Steve Smith, a longtime racist activist with a history of violence and top-level ties to numerous white nationalist hate groups, has been elected to a 4-year term on the Republican Party’s county committee for Luzerne County, Penn., One People’s Project reports.
Recruited into the neo-Nazi movement while he was stationed at Fort Bragg in the 1990s, Smith, of Pittston, Penn., has been active in an extraordinary array of white nationalist, skinhead, and neo-Nazi groups, including American Third Position, Keystone United (formerly Keystone State Skinheads), and the Council of Conservative Citizens. He is a former Aryan Nations member and former leader of the Philadelphia chapter of the National Association for the Advancement of White People, which was created by former Klan leader David Duke but is no longer associated with him. Smith also belongs to a Pennsylvania-based group called the European American Action Coalition (EAAC), which according to its website was formed in fall 2011 “by a few well known White activists in the great and historic state of Pennsylvania.”

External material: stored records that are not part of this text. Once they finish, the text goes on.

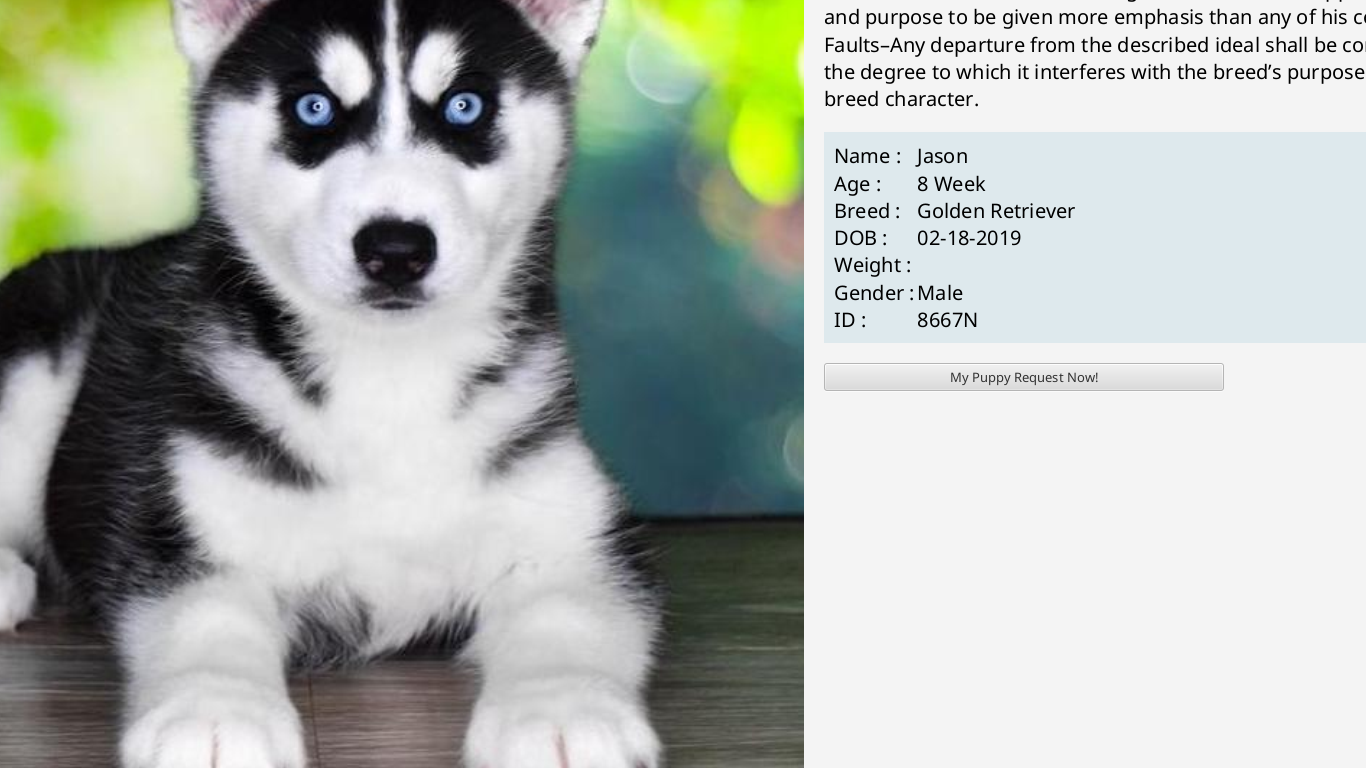
Repository: Cnibungco/CS2450
Program's window: java Assignment4/src/Nursery.java
An editor plug-in stored every save of this project. The program's window is shown before and after the next save, followed by the edit.
It runs on Java 21 on a 1366 x 768 screen with JavaFX 11; the title bar is not drawn. Parts beyond the screen are cut off. It also reads Assignment4/Pictures/dog1.jpg, Assignment4/Pictures/dog2.jpg.

Above is the program's window before, as saved 2019-04-28 21:18:33.

After the next save:
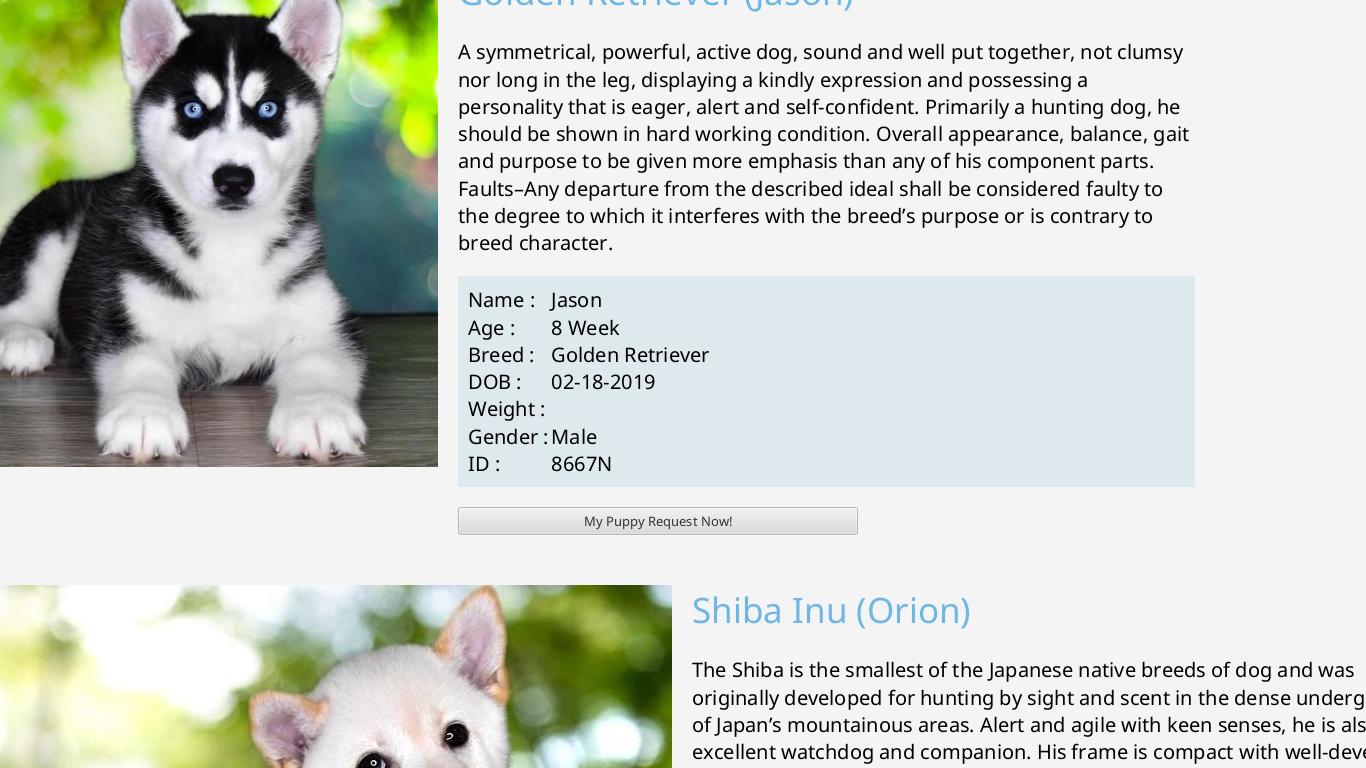
Saved 12 s later.
--- a/Assignment4/src/Nursery.java
+++ b/Assignment4/src/Nursery.java
@@ -88,8 +88,8 @@
 
 		Image dog1Image = new Image("file:Pictures/dog1.jpg");
 		ImageView dog1ImageView = new ImageView(dog1Image);
-		dog1ImageView.setFitHeight(1000);
-		dog1ImageView.setFitWidth(1000);
+		dog1ImageView.setFitHeight(500);
+		dog1ImageView.setFitWidth(500);
 
 		Label goldenRetreverLabel = new Label("Golden Retriever (Jason)");
 		goldenRetreverLabel.setStyle("-fx-font-size:35; -fx-text-fill:#6eb7e5");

In a January letter published in the Wilkes-Barr Times Leader, Smith wrote, “Many experts predict that, if current trends continue, whites will be a minority in the United States by 2050; some predict it can happen sooner. If this prediction comes true, it will be catastrophic to our country and well-being. The European American Action Coalition is committed to reversing this anti-white trend. The coalition is an organization dedicated to educating, advancing and defending our culture, rights and heritage.”
Smith’s ties to the racist right stretch far beyond the political. In 2001, he co-founded a racist skinhead group now known as Keystone United (which was until 2009 known as the Keystone State Skinheads, or KSS), one of the largest and most active single-state racist skinhead crews in the country. In March 2003, he and two other KSS members were arrested in Scranton for beating up Antoni Williams, a black man, using stones and chunks of pavement. Smith pleaded guilty to terrorist threats and ethnic intimidation and received a 60-day sentence and probation.
Prague - There are some 4000 militant neo-Nazis in the Czech Republic, including a 400-strong hard core, and a part of them pose a latent risk of switching to terrorism, experts focusing on extremism say in a study worked out for the Interior Ministry and released on the its website today.
The neo-Nazi scene poses a permanent threat in terms of crime, including violent crime. The number of individual attacks on Romanies is expected to rise in the country in the next five years, says the study completed by a team led by political scientist Miroslav Mares.
The 50-page study mainly focuses on the threats the neo-Nazi movement poses to the integration of foreigners in the Czech Republic.
The study describes the history, development and present of the neo-Nazi scene, as well as potential risks, new streams in the movement, its ideological basis and symbols.
The experts also recommend methods with which to prevent neo-Nazism. For example, the work with young people at schools still needs to improve in this respect, they write.
In the area of repression, it is necessary to better translate information from developments on the neo-Nazi scene into pieces of evidence that can be used in criminal proceedings, the experts write.